Not only does testing the right things affect the return on the testing investment, but testing them in the right way makes a big difference, too. Various techniques exist for test design and execution. Some tests don't involve running the system at all, others do. Some tests require inside knowledge of how the system works, while others require an understanding of what the system does. Some tests are run step by step by hand, while in other cases a computer does the test execution, though skilled test engineers must perform the test design and result interpretation. The skilled test professional achieves the optimum return on the testing investment by selecting test techniques wisely.
A static test is one that evaluates the quality of the system without the system actually running. This may seem very strange, even to some experienced testers. How can we run a test without running the system?
A static test looks at the system—or portions of or artifacts related to the system—to see if we can find problems early. When programmers read their code after writing it, this is called desk-checking, which is one kind of static test. Another kind of static test, in this case a social one, is a review meeting that evaluates requirements, design, or code. The benefit is clear once you think about it: If you can find a problem in the requirements before it turns into a problem in the system, that will save time and money. (In Software Requirements , Karl Wiegers reports a return on investment for requirements reviews of as high as 800%.) Even if we find the problem by reviewing the code, that saves us the overhead of building, installing, and running the system to find the bug.
Not all static testing involves people sitting at a table looking at a document. Sometimes automated tools can help.
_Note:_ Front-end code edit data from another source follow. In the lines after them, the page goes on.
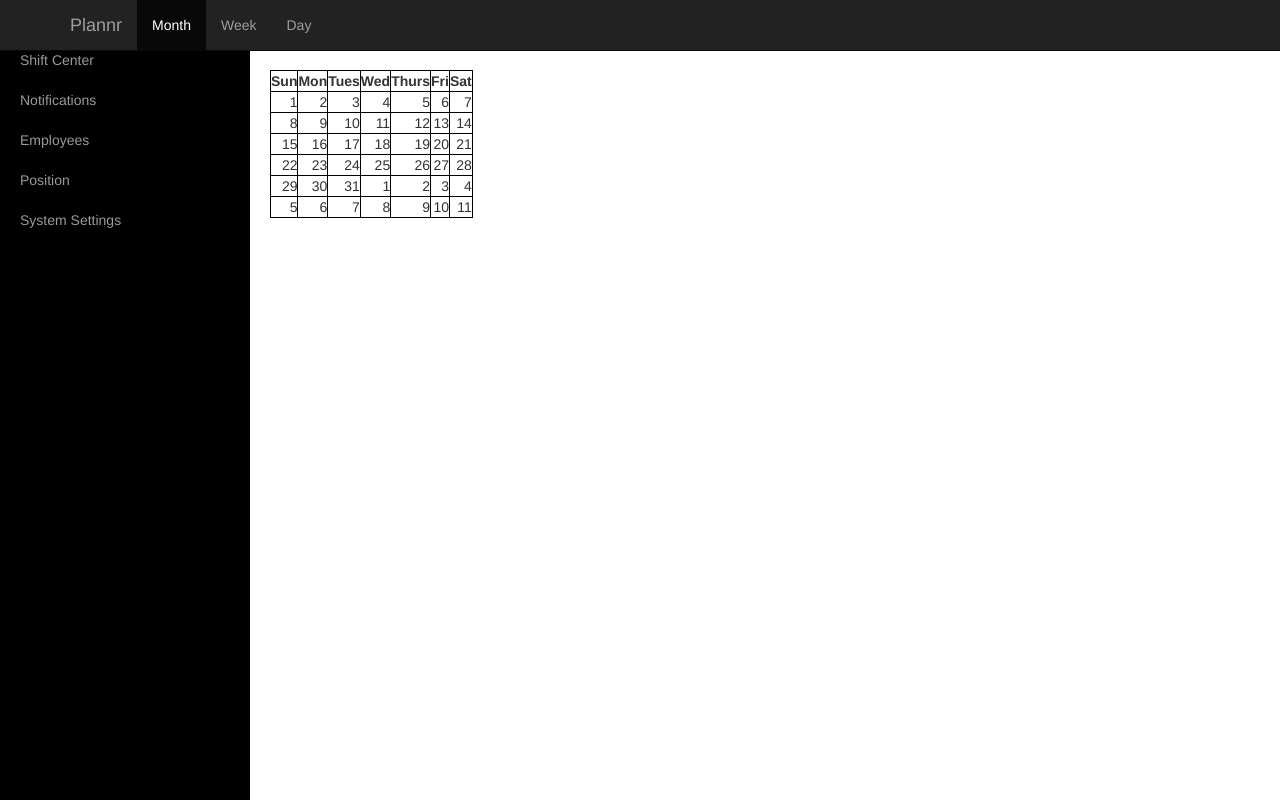
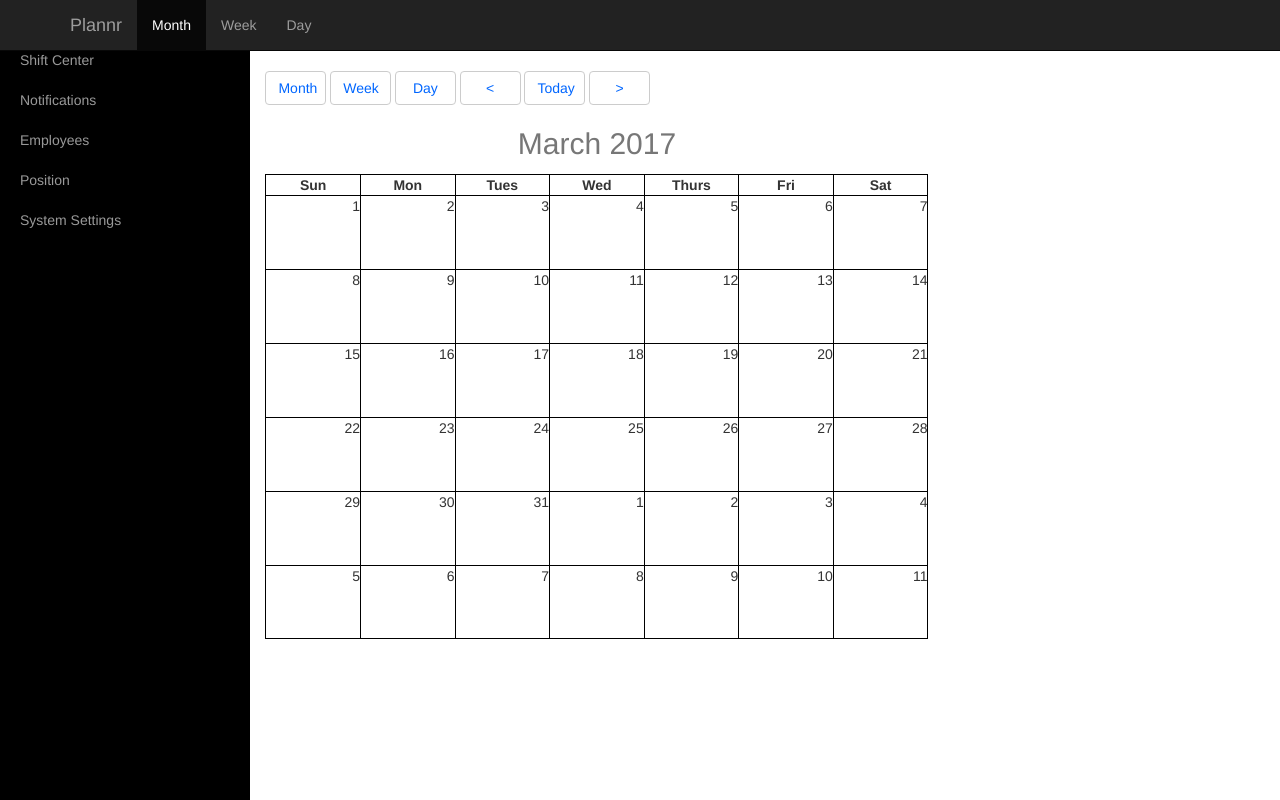
Before and after one commit to dkdo/Plannr, a Django app: page /calendr/ in a window 1280 px wide. Run offline with Django 3.2, Linux system fonts and the light colour scheme; some libraries are stand-ins or nearby versions.

Commit message:
Modify css and html for home page + add buttons

```diff
--- a/plannr/calendr/templates/calendr/index.html
+++ b/plannr/calendr/templates/calendr/index.html
@@ -2,8 +2,19 @@
 
 {% block content %}
         <div id="content-wrapper" class="main-content-wrapper">
+            <div id="home-button-wrapper" class="calendar-home-button-header-wrapper">
+                <div id="month-week-day-buttons" class="calendar-home-button-header">
+                    <button type="button" class="btn btn-default btn-md home-button">Month</button>
+                    <button type="button" class="btn btn-default btn-md home-button">Week</button>
+                    <button type="button" class="btn btn-default btn-md home-button">Day</button>
+                    <button type="button" class="btn btn-default btn-md home-button">&lt</button>
+                    <button type="button" class="btn btn-default btn-md home-button">Today</button>
+                    <button type="button" class="btn btn-default btn-md home-button">&gt</button>
+                </div>
+            </div>
             <div id="calendar-grid-wrapper" class="calendar-grid-wrapper">
                     <table id="month-grid">
+                        <caption class="month-title">March 2017</caption>
                         <tr>
                             <th>Sun</th>
                             <th>Mon</th>
--- a/plannr/static/css/main.css
+++ b/plannr/static/css/main.css
@@ -8,24 +8,53 @@
     overflow-x: hidden;
  }
 
+ /*Month page button header*/
+ .calendar-home-button-header-wrapper {
+    padding-left: 1.5%;
+    padding-top: 2%;
+    padding-bottom: 1%;
+    width: 100%;
+    height: 30%;
+ }
+
+.home-button {
+    width: 6%;
+    color: #0066ff;
+}
+
  /* Main Calendar Table */
 
  .calendar-grid-wrapper {
     max-width: 80%;
-    max-height: 60%;
-    padding-left: 20px;
-    padding-top: 20px;
-    padding-bottom: 10px;
+    max-height: 55%;
+    padding-left: 1.5%;
+    padding-bottom: 1%;
  }
 
- #month-grid table, th, td{
+ .month-title {
+    text-align: center;
+    font-size: 30px;
+ }
+ #month-grid th {
+    text-align: center;
+    border: 1px solid black;
+
+}
+
+ #month-grid table, td{
     border: 1px solid black;
     text-align: right;
     vertical-align: top;
  }
 
+#month-grid td {
+    width: 12%;
+    padding-bottom: 8%;
+}
+
  #month-grid {
-   border-collapse: collapse;
+    width: 82%;
+    border-collapse: collapse;
  }
 
  /* Main Content Wrapper */
```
For C programmers, the lint program can help find potential bugs in programs. Java programmers can use tools like the JTest product to check their programs against a coding standard, which can be customized.
To get value from static testing, we have to start at the right time. For example, reviewing the requirements after the programmers have finished coding the entire system may help testers design test cases. However, the significant return on the static testing investment is no longer available, as testers can't prevent bugs in code that's already written. For optimal returns, a static testing should happen as soon as possible after the item to be tested has been created, while the assumptions and inspirations remain fresh in the creator’s mind and none of the errors in the item have caused negative consequences in downstream processes.
Effective reviews involve the right people. Business domain experts must attend requirements reviews, system architects must attend design reviews, and expert programmers must attend code reviews. As testers, we can also be valuable participants, because we're good at spotting inconsistencies, vagueness, missing details, and the like. However, testers who attend review meetings do need to bring sufficient knowledge of the business domain, system architecture, and programming to each review. And everyone who attends a review, walkthrough, inspection, or whatever it’s called in your organization should understand the basic ground rules of such events. A good reference on this topic is Daniel Freedman and Gerald Weinberg's Handbook of Walkthroughs, Inspections, and Technical Reviews .
Structural (“White Box”) Testing
Static testing is a powerful—but not a sufficient—test technique. At some point we must actually run the system and look for bugs in it. Tests that involve running the system under test are